Scan the material below and copy every line holding the word "onChange".

INPUT MATERIAL |
______

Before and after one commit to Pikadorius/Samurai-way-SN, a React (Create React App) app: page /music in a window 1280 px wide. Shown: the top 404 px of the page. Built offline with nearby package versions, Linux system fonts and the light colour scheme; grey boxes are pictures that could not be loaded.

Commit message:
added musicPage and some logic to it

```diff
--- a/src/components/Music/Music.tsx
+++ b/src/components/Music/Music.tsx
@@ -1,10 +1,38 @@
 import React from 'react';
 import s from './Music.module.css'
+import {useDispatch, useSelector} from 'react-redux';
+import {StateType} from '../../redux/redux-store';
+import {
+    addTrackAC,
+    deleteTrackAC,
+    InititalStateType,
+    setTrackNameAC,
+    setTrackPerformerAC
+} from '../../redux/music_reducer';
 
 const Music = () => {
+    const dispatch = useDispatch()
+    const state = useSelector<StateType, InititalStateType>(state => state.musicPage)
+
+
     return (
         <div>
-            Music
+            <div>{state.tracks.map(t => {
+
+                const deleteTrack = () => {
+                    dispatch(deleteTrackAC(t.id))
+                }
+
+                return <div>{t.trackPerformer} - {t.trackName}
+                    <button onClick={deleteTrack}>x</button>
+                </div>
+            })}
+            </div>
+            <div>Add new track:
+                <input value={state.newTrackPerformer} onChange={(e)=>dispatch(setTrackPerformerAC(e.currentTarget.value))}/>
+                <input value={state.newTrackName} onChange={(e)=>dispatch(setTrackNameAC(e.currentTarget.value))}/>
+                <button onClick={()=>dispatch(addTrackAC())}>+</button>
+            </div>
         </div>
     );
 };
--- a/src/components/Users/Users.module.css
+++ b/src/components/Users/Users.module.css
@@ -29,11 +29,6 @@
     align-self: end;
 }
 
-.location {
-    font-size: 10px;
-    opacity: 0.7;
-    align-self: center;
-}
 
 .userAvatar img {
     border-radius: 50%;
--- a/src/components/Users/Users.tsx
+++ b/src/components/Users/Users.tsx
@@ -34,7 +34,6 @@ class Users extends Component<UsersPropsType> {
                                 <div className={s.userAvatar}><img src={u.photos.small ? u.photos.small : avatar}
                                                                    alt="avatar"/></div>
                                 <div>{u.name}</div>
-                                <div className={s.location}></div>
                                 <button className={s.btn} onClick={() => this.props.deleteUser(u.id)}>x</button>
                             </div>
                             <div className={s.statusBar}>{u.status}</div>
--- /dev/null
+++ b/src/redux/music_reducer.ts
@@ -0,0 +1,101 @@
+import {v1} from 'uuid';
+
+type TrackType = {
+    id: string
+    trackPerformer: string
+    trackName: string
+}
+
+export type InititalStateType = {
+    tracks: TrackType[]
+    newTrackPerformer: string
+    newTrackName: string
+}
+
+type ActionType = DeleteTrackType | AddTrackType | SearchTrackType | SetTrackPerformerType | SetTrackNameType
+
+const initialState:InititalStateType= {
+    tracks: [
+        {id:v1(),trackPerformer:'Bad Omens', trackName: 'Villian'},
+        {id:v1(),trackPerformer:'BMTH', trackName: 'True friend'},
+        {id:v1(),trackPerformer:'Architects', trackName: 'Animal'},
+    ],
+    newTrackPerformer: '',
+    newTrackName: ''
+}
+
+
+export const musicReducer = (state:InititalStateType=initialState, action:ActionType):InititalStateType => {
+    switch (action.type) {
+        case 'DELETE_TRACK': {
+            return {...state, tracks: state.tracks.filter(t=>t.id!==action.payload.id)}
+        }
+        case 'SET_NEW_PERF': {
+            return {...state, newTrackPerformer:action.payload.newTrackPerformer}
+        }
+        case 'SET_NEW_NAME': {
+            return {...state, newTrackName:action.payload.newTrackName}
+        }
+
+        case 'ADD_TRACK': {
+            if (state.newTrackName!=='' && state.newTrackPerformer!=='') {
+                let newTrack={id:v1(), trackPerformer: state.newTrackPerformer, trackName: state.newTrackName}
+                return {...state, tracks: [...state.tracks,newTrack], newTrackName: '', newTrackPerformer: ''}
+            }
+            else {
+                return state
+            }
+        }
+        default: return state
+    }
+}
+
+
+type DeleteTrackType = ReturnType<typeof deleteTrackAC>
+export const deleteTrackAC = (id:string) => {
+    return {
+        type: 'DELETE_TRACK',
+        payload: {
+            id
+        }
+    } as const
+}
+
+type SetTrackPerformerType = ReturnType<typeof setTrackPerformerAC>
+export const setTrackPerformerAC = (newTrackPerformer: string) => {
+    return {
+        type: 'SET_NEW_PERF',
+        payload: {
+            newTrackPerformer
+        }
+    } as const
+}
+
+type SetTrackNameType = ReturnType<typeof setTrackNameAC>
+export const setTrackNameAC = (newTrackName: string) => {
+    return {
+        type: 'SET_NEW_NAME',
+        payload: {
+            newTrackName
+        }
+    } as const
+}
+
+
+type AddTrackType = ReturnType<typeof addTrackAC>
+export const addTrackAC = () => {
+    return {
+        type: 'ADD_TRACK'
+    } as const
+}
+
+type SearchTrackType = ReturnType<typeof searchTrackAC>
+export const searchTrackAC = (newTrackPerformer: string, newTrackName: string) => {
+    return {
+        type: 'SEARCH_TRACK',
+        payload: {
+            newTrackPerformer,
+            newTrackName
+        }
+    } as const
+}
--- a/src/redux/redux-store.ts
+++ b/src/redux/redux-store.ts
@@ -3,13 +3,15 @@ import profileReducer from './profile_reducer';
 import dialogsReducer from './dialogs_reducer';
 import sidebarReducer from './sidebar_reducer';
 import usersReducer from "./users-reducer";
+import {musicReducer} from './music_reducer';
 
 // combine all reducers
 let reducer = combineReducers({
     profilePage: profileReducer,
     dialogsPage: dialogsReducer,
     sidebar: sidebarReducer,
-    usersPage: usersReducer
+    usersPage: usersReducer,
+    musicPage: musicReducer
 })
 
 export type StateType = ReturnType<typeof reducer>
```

______

COMPLETED EXERCISE |
+                <input value={state.newTrackPerformer} onChange={(e)=>dispatch(setTrackPerformerAC(e.currentTarget.value))}/>
+                <input value={state.newTrackName} onChange={(e)=>dispatch(setTrackNameAC(e.currentTarget.value))}/>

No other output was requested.